*** DATA SHOWN ***
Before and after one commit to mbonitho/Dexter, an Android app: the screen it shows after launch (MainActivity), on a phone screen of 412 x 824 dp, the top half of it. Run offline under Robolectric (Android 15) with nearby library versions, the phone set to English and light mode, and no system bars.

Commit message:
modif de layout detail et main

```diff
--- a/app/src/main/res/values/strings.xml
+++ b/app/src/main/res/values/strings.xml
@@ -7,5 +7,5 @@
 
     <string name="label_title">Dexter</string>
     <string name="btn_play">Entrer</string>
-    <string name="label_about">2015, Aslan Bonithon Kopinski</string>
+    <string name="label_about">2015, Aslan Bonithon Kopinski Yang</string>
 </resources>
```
*** End of DATA SHOWN ***
*** DATA SHOWN ***
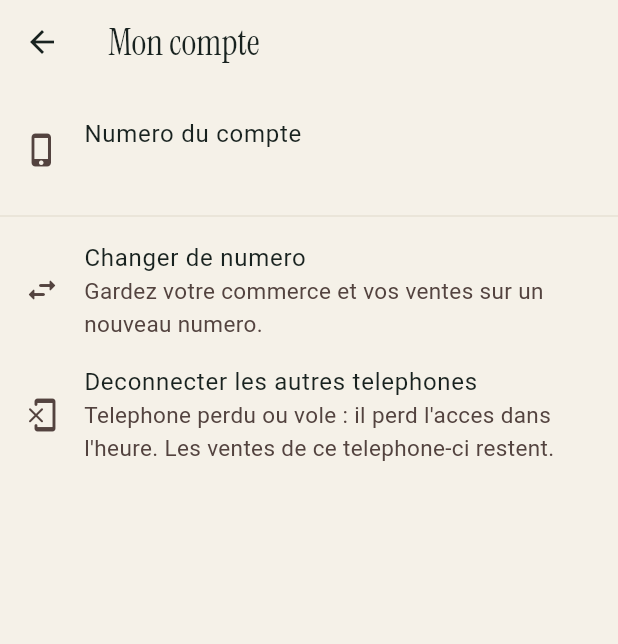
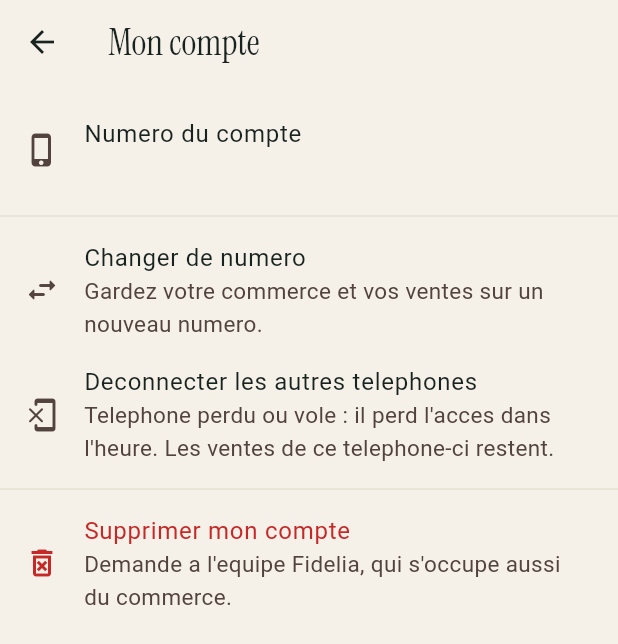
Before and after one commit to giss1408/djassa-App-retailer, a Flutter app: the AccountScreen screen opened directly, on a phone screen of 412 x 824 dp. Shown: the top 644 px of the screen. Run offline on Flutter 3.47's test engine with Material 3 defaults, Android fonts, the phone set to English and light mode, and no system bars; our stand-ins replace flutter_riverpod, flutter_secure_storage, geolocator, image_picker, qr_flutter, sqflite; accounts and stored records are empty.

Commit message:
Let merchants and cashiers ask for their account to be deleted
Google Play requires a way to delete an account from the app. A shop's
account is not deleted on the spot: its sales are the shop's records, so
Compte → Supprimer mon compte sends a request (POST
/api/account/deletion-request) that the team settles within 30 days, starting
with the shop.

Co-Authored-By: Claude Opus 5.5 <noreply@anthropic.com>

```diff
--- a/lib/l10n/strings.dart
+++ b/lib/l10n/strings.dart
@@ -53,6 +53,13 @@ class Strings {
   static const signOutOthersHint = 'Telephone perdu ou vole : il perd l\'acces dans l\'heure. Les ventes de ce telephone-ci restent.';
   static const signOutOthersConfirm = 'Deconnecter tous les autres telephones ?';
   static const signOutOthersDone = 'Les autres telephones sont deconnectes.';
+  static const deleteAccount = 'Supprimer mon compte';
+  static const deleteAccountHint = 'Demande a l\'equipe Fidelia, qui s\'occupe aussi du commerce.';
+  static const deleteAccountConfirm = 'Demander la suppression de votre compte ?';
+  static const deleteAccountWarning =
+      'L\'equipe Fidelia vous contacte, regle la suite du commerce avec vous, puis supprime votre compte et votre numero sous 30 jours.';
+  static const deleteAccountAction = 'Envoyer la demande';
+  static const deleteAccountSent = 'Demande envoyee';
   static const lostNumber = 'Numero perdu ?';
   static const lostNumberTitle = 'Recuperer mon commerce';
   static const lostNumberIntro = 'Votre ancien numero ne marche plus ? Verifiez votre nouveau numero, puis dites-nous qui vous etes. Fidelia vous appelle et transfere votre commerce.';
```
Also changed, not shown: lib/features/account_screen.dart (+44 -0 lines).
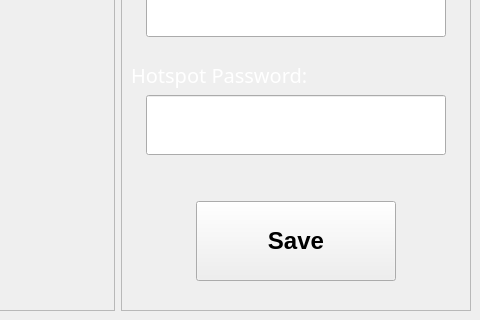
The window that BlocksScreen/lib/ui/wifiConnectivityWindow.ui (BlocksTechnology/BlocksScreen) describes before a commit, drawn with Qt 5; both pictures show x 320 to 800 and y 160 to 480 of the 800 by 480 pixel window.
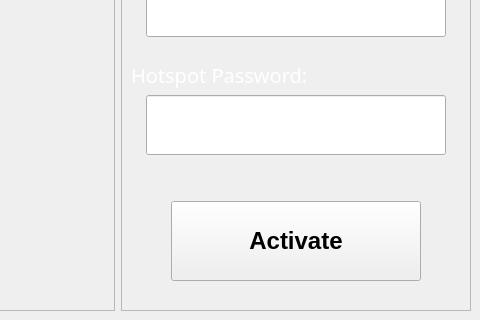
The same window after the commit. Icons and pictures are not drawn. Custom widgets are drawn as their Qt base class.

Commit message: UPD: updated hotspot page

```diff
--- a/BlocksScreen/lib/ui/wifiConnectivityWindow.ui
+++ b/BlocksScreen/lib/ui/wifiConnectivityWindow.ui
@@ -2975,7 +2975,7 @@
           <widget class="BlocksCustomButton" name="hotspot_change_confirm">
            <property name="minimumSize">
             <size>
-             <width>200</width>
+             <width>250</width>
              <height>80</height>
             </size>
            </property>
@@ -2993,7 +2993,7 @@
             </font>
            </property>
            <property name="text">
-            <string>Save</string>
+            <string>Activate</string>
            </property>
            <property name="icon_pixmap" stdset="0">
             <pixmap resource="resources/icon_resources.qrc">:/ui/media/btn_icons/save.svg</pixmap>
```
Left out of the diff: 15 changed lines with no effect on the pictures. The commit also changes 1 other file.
*** End of DATA SHOWN ***
*** DATA SHOWN ***
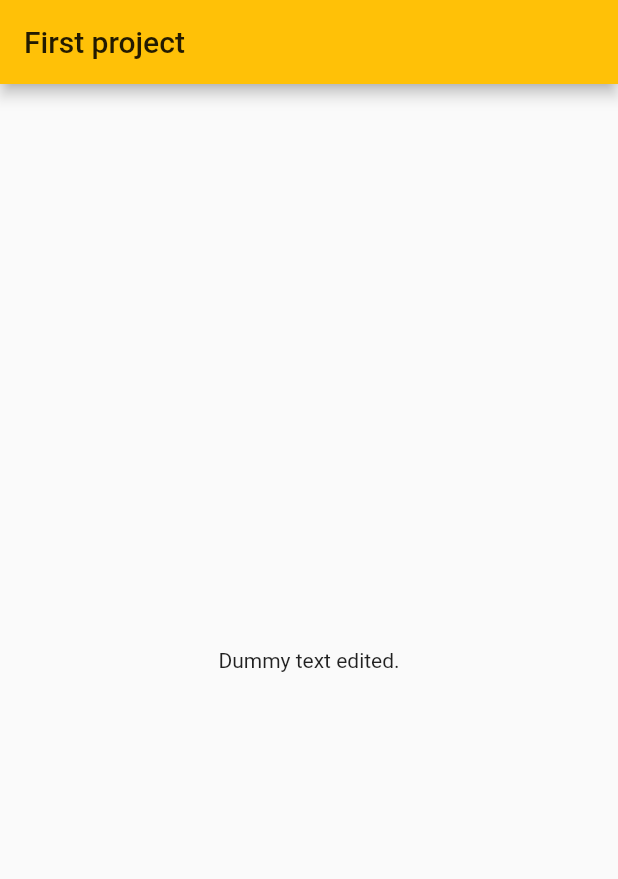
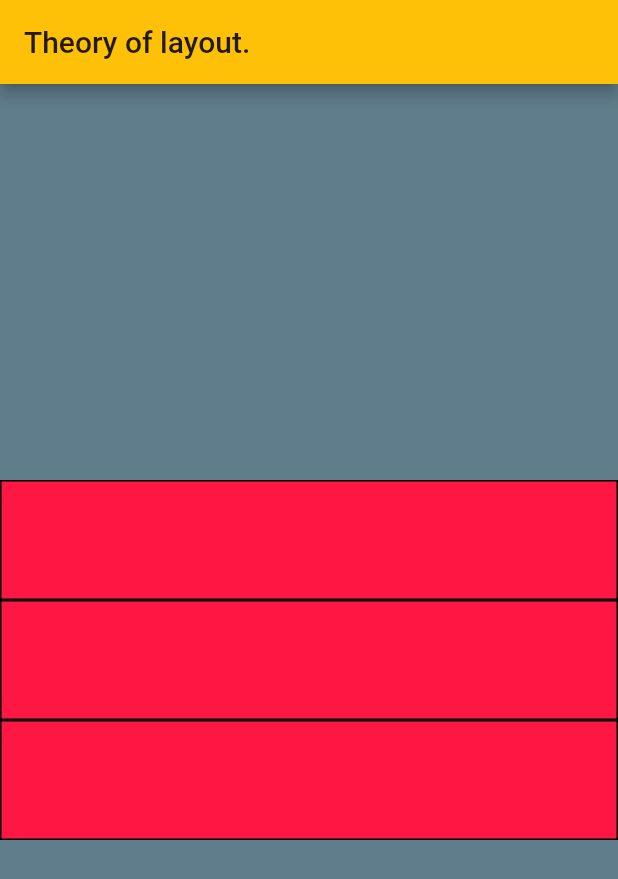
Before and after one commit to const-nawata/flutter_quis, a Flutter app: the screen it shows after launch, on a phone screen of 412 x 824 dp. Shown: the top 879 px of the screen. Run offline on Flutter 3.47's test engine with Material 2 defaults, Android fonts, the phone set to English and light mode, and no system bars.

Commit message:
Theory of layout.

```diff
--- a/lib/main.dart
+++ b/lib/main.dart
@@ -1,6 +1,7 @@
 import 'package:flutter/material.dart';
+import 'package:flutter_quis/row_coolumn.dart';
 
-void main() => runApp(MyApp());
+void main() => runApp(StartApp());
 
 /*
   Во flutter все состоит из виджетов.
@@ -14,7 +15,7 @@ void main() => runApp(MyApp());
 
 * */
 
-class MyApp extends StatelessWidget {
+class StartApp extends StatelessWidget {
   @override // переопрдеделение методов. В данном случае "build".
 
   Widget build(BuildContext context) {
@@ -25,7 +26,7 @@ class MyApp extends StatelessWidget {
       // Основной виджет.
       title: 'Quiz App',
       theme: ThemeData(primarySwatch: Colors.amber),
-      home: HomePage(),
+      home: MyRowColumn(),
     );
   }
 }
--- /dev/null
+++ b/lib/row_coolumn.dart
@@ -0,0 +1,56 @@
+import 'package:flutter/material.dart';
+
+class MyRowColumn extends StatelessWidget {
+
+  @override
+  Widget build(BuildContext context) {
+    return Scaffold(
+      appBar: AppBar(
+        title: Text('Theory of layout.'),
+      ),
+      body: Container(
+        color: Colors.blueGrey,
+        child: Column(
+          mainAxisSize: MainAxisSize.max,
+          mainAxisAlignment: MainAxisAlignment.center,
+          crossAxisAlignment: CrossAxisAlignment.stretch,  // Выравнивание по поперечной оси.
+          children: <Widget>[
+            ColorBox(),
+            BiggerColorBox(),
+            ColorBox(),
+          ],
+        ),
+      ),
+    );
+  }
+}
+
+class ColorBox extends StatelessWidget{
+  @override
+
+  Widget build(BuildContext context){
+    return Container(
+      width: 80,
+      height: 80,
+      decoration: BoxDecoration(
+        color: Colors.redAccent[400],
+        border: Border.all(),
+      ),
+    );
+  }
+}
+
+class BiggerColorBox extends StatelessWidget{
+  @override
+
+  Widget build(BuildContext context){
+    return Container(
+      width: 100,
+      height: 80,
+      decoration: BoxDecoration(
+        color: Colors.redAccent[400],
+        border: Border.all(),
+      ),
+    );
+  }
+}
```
*** End of DATA SHOWN ***
TASK TO COMPLETE »
Please state how many lines in the entries include the string "static", giving no more than the number.

EXERCISE SOLUTION »
12